LETTER LXXIL (LXXXIII.) 
SPINOZA TO ... 

[Spinoza gives the required explanation. Mentions the treatise of 

Huet, etc.] 

DISTINGUISHED SIR, With regard to your question as 
to whether the variety of the universe can be deduced 
a priori from the conception of extension only, I believe I 
have shown clearly enough already that it cannot; and 



416 SPINOZA S [LETTER LXXIII. 

that, therefore, matter has been ill-defined by Descartes as 
extension; it must necessarily be explained through an 
attribute, which expresses eternal and infinite essence. 
But perhaps, some day, if my life be prolonged, I may 
discuss the subject with you more clearly. For hitherto 
I have not been able to put any of these matters into due 
order. 

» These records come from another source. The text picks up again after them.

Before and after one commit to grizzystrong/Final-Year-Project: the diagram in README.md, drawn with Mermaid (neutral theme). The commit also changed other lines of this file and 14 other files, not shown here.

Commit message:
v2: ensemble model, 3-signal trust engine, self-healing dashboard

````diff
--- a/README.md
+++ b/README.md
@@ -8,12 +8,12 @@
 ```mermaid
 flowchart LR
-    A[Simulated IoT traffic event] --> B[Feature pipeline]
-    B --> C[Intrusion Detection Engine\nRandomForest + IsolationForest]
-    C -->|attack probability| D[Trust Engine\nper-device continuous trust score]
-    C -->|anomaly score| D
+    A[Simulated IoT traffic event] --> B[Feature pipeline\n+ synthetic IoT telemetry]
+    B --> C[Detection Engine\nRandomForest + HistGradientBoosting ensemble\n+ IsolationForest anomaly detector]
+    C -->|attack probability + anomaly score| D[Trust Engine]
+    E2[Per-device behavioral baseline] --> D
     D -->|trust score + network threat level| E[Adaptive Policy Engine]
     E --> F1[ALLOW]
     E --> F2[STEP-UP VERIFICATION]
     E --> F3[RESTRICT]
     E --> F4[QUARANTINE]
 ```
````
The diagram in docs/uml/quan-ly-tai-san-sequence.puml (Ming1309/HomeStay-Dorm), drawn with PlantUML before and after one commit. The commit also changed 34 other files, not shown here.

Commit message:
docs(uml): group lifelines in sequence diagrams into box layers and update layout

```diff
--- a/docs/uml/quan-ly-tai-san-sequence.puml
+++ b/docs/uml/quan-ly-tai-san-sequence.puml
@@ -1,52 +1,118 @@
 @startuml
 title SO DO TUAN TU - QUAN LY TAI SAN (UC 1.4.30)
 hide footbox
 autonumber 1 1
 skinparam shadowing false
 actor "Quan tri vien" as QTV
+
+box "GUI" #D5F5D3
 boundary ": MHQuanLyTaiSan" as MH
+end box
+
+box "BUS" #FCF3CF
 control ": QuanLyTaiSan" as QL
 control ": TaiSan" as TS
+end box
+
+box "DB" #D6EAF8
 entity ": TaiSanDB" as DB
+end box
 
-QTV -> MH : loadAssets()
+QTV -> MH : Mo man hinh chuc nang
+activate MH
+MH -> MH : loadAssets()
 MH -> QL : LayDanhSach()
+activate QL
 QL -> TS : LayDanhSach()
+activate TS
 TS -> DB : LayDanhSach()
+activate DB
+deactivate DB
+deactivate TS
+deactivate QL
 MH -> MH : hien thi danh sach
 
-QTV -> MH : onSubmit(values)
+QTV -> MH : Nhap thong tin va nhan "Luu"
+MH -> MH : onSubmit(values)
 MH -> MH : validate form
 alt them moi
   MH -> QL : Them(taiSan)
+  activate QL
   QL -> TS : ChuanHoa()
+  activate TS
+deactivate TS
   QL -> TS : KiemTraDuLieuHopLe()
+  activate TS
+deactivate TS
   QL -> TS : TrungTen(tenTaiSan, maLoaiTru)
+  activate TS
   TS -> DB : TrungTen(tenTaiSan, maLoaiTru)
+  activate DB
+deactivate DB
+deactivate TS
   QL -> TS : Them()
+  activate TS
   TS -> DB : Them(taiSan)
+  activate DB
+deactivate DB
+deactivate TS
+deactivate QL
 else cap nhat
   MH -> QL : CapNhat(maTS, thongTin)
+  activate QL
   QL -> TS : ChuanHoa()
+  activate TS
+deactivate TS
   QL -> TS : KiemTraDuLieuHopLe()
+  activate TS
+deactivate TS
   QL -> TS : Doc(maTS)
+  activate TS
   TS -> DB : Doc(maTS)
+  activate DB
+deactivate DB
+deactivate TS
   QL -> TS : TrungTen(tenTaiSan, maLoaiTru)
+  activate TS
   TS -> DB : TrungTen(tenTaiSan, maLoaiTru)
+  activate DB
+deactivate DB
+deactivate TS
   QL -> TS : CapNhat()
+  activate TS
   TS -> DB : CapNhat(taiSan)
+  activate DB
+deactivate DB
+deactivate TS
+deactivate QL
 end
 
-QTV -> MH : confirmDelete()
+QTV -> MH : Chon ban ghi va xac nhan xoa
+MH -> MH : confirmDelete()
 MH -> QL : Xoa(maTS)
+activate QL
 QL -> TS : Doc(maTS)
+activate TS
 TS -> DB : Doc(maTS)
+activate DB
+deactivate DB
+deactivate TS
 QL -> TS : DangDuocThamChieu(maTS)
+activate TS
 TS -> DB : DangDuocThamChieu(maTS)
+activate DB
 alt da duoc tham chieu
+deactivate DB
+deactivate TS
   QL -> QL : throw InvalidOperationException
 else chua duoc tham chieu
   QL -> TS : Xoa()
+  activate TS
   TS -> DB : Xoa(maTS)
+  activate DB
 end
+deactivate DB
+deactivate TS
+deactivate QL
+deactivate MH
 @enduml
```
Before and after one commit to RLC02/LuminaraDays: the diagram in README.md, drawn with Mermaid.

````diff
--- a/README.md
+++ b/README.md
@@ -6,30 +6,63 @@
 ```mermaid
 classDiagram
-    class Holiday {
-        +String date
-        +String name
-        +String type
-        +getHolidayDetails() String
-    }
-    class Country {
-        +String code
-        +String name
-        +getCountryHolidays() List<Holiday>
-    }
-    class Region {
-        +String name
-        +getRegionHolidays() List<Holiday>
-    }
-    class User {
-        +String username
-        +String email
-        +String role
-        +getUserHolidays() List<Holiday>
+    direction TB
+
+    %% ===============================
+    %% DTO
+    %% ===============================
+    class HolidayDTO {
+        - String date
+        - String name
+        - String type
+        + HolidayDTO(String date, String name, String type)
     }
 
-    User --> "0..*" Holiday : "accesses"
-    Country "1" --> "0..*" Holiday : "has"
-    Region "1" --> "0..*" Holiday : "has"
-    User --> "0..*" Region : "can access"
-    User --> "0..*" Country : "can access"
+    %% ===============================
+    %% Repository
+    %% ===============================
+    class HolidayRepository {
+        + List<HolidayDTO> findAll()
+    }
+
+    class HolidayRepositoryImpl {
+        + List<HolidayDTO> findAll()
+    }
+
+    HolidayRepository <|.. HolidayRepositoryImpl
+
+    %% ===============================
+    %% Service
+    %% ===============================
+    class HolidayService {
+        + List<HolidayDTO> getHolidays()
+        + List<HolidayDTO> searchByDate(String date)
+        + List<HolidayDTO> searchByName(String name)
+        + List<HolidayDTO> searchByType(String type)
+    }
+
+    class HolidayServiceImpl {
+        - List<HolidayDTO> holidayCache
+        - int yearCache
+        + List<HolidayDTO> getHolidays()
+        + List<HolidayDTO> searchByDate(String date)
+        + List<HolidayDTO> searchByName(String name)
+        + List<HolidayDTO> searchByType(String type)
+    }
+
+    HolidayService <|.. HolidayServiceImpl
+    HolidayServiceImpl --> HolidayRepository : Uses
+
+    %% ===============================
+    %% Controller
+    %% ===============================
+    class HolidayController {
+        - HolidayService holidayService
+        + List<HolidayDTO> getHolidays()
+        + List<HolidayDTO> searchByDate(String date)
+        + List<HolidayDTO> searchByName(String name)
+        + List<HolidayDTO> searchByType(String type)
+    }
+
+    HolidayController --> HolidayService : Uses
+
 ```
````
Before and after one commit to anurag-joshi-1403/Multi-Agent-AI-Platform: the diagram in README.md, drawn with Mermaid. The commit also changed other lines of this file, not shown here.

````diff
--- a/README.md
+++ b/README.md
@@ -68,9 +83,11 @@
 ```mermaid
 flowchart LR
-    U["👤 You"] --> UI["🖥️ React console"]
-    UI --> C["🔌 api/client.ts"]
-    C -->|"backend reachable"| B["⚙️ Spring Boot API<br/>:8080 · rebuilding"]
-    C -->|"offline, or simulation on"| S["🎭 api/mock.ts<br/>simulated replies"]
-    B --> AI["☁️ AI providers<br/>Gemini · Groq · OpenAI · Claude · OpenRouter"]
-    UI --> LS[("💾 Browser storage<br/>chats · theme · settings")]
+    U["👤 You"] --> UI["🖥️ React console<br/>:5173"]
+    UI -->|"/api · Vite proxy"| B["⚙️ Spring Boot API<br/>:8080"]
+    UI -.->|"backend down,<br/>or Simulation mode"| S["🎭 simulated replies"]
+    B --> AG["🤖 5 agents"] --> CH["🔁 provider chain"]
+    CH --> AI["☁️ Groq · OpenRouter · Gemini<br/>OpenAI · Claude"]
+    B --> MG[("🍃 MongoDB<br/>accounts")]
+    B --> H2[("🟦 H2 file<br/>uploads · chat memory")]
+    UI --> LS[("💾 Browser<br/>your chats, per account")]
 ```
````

As to what you add; namely, that from the definition 
of a given thing considered in itself we can only deduce 
a single property, this is, perhaps, true in the case of 
very simple things (among which I count figures), but 
not in realities. For, from the fact alone, that I define 
God as a being to whose essence belongs existence, I 
infer several of his properties; namely, that he neces 
sarily exists, that he is one, unchangeable, infinite, etc. 
I could adduce several other examples, which, for the 
present, I pass over. 

In conclusion, I ask you to inquire, whether Huet s 
treatise (against the (< Tractatus Theologico-Politicus ), 
about which I wrote to you before, has yet been published, 
and whether you could send me a copy. Also, whether 
you yet know, what are the new discoveries about refrac 
tion. And so farewell, dear sir, and continue to regard 
yours, etc. 

THE HAGUE, 15 July, 1676. 



LETTER LXXIII. (LXVII.) 
ALBERT BURGH TO SPINOZA. 

[Albert Burgh announces his reception into the Romish Church, and 
exhorts Spinoza to follow his example.] 

I PROMISED to write to you on leaving my country, if 
anything noteworthy occurred on the journey. I take the 
opportunity which offers of an event of the utmost im 
portance, to redeem my engagement, by informing you 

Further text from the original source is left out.